» **Exercise**
Read the entries below and pull out each line with the string "mxPoint".

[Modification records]
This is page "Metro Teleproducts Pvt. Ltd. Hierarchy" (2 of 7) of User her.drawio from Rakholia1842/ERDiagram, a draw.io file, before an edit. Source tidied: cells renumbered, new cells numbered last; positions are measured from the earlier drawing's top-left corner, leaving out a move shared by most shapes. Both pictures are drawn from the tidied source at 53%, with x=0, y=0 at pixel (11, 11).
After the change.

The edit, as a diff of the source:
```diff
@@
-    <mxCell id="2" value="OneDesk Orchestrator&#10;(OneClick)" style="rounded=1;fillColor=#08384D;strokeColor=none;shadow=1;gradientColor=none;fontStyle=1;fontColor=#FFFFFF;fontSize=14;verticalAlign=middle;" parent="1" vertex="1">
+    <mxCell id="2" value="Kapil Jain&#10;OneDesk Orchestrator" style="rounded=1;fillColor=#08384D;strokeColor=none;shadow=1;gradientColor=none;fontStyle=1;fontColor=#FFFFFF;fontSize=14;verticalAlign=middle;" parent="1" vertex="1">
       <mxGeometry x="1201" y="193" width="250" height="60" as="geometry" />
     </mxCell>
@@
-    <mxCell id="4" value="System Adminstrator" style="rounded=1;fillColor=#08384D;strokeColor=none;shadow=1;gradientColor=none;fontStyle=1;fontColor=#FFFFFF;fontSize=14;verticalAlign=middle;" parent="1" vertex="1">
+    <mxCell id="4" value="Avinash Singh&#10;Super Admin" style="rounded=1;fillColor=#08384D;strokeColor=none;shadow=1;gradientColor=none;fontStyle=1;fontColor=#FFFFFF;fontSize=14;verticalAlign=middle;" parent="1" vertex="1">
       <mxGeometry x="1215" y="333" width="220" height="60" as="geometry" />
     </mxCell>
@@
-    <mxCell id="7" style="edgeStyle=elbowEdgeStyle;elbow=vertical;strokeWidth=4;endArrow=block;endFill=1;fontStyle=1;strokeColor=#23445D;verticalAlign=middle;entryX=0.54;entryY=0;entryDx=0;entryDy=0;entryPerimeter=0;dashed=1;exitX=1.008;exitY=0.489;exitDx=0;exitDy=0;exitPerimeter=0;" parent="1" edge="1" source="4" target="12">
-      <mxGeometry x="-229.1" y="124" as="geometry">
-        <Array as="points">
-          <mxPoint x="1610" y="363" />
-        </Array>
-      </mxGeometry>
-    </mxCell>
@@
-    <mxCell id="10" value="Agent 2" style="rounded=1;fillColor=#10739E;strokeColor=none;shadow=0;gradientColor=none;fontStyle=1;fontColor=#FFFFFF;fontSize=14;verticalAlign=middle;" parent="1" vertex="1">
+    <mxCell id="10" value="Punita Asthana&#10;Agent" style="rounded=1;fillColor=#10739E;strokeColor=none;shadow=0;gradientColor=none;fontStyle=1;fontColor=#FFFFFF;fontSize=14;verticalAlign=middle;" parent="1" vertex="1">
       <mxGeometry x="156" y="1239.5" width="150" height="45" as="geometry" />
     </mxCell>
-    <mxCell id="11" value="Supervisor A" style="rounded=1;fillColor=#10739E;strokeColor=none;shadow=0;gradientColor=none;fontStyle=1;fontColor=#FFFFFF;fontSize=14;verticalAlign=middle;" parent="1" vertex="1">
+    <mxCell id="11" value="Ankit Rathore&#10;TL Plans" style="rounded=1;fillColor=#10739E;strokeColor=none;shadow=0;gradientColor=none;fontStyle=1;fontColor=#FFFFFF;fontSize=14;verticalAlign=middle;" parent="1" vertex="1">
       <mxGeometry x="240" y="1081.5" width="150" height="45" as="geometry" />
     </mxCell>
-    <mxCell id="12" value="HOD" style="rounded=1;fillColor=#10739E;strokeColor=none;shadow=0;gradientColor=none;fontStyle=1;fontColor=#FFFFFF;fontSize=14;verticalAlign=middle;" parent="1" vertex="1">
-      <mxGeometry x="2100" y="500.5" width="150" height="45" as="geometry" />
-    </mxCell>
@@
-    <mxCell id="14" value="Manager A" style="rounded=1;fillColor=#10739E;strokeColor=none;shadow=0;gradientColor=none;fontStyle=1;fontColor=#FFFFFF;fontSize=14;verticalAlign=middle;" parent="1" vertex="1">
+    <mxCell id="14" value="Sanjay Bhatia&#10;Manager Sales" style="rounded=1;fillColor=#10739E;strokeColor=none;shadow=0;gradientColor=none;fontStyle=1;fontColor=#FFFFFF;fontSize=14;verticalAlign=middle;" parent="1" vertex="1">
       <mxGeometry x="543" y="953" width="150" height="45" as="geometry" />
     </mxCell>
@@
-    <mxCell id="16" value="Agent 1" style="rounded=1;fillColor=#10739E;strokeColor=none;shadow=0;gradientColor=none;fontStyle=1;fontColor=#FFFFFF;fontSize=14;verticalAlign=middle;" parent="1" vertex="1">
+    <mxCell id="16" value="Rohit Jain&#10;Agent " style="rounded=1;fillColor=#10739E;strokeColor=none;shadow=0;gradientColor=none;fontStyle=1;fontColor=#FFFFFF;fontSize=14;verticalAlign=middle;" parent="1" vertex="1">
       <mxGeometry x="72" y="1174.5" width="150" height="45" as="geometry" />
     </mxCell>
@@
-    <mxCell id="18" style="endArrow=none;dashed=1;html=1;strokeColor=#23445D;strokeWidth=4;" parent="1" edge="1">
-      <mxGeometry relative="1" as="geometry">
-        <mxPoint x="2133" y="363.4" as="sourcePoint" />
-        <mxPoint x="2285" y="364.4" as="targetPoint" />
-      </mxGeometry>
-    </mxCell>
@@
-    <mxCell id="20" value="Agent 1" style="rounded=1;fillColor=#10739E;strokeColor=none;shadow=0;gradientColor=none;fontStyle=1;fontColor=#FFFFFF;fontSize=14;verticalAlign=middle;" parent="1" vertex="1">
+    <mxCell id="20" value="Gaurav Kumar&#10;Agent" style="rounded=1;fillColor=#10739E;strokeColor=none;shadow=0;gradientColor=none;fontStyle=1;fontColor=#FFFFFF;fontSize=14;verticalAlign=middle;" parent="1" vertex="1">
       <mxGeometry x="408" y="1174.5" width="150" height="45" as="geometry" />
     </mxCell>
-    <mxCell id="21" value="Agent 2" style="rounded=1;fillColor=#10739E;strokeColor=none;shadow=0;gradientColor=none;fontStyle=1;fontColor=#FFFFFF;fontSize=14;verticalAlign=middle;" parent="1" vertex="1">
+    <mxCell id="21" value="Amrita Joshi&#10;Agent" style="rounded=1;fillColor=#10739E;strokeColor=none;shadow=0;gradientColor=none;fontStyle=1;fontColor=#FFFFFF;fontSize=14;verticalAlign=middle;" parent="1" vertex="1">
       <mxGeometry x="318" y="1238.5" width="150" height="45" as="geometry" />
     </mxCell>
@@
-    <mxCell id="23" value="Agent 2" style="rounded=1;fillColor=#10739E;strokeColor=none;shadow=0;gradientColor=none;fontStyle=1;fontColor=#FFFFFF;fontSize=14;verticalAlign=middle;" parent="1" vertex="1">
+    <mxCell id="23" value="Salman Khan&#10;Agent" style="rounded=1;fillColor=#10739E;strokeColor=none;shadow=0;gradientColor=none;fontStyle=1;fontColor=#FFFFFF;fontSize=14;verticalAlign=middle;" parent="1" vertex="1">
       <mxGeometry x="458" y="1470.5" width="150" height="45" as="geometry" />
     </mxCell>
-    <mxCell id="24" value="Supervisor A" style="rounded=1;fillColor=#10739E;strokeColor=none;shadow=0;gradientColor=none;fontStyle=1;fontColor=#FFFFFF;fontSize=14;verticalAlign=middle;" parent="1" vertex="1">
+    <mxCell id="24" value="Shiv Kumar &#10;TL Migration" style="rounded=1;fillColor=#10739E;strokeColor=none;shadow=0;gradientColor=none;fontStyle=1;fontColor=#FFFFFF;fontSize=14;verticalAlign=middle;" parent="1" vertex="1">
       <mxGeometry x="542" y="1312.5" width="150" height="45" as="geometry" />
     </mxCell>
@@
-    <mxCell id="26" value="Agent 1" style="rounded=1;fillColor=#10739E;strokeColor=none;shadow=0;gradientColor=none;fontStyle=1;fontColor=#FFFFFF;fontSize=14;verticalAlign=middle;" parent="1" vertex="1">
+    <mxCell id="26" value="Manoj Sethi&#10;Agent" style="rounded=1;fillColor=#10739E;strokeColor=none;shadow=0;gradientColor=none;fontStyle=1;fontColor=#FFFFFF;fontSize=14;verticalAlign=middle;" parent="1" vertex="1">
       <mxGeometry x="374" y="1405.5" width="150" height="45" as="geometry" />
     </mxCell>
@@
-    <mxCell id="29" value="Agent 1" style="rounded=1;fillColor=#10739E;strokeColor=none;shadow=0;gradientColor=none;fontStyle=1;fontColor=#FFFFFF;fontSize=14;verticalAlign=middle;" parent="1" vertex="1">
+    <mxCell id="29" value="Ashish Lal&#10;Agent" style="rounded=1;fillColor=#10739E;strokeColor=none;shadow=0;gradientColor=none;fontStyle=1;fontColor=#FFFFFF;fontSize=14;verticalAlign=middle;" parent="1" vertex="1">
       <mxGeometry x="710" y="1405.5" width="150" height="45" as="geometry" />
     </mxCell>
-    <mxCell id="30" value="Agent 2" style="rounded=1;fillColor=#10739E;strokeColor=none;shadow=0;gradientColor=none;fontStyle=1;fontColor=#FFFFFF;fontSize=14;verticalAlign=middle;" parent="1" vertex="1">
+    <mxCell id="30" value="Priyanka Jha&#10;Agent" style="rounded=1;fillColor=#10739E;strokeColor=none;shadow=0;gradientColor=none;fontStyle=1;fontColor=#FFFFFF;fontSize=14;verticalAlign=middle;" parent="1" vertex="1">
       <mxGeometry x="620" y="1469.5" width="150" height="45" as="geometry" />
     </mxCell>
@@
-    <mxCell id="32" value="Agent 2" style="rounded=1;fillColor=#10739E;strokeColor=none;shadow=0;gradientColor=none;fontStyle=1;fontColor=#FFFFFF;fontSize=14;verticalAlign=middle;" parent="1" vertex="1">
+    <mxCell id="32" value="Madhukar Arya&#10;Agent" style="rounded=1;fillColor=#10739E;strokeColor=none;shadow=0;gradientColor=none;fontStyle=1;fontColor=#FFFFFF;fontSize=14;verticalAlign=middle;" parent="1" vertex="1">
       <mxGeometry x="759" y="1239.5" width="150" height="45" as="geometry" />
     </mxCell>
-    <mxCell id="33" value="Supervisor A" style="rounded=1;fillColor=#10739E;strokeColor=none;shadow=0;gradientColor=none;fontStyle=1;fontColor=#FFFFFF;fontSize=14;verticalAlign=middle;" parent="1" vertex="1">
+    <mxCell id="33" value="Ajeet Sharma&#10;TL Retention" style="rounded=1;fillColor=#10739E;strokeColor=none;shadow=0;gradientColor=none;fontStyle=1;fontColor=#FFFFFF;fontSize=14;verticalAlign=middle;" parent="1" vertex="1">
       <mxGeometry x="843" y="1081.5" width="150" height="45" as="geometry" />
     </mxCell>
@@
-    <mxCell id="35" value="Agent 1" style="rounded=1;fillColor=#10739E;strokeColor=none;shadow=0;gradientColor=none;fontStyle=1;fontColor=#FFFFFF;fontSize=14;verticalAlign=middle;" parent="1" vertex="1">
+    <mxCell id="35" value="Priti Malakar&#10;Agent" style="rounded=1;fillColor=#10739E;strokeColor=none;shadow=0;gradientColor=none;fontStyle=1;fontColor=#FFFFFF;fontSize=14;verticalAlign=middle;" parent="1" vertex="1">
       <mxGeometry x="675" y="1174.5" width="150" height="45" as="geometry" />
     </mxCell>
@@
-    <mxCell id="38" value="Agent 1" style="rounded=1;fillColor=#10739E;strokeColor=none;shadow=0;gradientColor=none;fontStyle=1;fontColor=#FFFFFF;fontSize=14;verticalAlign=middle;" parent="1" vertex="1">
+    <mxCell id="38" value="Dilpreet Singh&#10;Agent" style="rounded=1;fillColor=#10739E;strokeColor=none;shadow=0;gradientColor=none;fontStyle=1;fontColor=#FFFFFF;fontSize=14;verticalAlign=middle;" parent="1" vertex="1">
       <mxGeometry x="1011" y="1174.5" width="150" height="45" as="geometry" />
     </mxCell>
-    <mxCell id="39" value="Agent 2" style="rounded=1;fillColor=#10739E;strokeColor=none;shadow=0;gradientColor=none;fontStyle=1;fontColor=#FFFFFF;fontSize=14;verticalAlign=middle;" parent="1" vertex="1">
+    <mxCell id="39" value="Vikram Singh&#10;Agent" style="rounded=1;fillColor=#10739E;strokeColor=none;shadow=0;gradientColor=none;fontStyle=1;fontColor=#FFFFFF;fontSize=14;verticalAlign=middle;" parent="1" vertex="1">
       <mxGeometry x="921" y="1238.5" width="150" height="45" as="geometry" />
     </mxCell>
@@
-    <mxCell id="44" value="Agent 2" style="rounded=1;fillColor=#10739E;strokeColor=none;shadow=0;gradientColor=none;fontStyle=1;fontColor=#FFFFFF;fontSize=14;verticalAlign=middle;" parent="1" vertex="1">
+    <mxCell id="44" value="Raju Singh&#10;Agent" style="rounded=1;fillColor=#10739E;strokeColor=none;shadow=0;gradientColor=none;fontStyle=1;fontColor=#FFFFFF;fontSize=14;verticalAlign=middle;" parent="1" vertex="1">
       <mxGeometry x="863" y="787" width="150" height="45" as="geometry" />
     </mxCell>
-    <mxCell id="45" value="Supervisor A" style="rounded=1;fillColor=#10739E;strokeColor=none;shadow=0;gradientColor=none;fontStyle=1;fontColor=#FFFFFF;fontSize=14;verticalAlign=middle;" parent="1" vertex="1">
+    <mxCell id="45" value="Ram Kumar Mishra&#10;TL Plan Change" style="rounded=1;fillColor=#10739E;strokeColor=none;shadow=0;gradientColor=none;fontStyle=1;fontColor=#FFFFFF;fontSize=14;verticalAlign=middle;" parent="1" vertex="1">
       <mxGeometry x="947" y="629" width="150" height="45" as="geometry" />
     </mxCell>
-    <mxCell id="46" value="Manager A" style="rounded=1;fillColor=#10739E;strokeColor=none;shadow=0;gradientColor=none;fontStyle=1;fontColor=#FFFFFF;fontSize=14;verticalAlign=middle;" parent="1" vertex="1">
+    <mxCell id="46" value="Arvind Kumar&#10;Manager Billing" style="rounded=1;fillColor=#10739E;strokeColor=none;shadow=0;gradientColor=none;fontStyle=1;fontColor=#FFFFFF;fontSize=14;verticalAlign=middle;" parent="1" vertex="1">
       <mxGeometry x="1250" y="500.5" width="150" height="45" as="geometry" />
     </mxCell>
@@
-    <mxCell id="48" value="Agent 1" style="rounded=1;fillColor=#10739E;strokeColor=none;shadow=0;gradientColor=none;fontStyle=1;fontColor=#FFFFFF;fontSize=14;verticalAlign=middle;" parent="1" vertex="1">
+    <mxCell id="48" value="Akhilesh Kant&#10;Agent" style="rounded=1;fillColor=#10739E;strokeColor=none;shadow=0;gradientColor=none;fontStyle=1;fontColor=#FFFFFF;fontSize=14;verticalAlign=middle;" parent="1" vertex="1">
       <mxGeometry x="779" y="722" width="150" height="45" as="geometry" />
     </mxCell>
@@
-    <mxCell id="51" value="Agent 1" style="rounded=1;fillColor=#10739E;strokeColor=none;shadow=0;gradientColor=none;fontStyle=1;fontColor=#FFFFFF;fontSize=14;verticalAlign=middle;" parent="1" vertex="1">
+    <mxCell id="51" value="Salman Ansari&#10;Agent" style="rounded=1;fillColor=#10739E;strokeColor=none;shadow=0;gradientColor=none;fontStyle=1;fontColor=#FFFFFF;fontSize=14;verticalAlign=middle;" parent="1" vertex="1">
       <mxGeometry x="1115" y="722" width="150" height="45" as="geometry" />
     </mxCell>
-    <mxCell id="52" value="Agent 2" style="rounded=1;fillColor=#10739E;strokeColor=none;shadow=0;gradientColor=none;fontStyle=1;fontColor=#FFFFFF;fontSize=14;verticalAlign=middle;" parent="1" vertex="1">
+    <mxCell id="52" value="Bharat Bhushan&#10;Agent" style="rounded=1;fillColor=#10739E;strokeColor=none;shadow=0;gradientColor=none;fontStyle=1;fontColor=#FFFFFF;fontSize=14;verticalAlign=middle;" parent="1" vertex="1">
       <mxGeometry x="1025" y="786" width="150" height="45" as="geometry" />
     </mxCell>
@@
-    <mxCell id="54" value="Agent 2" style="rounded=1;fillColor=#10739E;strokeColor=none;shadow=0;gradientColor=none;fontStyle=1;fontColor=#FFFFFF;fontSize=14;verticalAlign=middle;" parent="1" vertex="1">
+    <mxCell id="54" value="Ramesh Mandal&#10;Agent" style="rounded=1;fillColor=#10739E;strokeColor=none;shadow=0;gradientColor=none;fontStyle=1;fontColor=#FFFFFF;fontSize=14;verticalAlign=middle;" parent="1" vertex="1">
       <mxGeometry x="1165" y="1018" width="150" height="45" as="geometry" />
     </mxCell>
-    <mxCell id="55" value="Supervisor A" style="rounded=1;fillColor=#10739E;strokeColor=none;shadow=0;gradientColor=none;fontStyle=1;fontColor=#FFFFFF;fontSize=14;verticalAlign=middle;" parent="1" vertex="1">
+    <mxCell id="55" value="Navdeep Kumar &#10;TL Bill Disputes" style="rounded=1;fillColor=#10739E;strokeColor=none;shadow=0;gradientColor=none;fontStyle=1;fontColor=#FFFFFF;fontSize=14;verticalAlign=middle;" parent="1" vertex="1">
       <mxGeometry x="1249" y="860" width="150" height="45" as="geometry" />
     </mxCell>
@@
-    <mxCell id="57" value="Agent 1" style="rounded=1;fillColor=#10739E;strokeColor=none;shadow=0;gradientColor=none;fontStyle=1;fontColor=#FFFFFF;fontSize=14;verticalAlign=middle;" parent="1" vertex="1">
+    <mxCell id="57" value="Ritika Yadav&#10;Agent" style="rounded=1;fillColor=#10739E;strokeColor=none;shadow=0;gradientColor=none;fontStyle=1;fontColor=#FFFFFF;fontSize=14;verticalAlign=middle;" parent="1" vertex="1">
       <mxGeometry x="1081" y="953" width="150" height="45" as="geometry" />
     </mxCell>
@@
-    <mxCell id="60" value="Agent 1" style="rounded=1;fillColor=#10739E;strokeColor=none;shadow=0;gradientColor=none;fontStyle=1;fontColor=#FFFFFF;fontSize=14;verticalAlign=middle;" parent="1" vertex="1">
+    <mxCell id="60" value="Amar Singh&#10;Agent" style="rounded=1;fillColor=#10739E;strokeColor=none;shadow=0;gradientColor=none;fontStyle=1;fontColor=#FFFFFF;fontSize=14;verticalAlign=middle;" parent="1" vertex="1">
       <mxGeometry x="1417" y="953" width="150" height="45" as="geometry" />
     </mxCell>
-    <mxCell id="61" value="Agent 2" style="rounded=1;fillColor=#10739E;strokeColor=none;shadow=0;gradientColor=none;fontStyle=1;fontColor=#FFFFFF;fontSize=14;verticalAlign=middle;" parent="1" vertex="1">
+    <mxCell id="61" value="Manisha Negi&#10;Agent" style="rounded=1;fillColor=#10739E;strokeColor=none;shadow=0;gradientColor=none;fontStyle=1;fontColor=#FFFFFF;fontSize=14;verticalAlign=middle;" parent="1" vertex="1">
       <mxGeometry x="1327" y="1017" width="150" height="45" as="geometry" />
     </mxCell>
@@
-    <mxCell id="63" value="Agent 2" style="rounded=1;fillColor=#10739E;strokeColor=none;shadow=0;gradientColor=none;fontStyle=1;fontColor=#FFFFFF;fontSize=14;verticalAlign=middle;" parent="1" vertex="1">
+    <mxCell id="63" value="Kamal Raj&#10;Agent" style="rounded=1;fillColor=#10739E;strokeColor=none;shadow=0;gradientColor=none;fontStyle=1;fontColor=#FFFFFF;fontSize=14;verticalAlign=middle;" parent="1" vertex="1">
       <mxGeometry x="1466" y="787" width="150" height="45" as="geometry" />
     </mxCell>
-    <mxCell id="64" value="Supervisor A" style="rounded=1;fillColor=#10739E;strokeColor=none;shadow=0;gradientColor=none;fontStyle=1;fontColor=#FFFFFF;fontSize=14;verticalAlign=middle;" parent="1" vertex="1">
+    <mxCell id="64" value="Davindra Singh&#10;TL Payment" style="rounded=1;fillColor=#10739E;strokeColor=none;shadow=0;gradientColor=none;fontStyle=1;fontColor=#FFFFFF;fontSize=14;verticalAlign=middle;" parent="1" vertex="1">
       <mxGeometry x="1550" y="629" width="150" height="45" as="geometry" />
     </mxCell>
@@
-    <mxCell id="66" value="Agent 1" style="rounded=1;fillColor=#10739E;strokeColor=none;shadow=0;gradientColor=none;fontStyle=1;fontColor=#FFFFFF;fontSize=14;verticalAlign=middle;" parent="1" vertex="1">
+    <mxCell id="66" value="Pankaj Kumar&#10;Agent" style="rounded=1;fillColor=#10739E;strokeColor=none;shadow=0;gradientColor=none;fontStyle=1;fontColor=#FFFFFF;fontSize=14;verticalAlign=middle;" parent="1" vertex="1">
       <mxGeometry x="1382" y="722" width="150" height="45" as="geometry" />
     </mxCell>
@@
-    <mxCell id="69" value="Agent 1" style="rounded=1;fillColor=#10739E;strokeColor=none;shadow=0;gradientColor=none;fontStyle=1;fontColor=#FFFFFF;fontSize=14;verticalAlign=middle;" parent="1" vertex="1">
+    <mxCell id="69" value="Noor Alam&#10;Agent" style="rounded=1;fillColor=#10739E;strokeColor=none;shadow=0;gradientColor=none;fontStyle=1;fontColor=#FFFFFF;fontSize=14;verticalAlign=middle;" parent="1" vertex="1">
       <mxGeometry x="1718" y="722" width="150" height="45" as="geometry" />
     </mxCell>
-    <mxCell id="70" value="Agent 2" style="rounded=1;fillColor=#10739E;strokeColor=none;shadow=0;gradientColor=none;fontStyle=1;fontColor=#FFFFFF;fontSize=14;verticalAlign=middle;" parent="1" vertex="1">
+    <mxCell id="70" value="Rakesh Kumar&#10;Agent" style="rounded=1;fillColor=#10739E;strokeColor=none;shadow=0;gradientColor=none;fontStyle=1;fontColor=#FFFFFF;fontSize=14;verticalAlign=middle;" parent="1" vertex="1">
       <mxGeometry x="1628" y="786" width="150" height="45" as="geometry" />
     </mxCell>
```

» **Result of the exercise**
-          <mxPoint x="1610" y="363" />
-        <mxPoint x="2133" y="363.4" as="sourcePoint" />
-        <mxPoint x="2285" y="364.4" as="targetPoint" />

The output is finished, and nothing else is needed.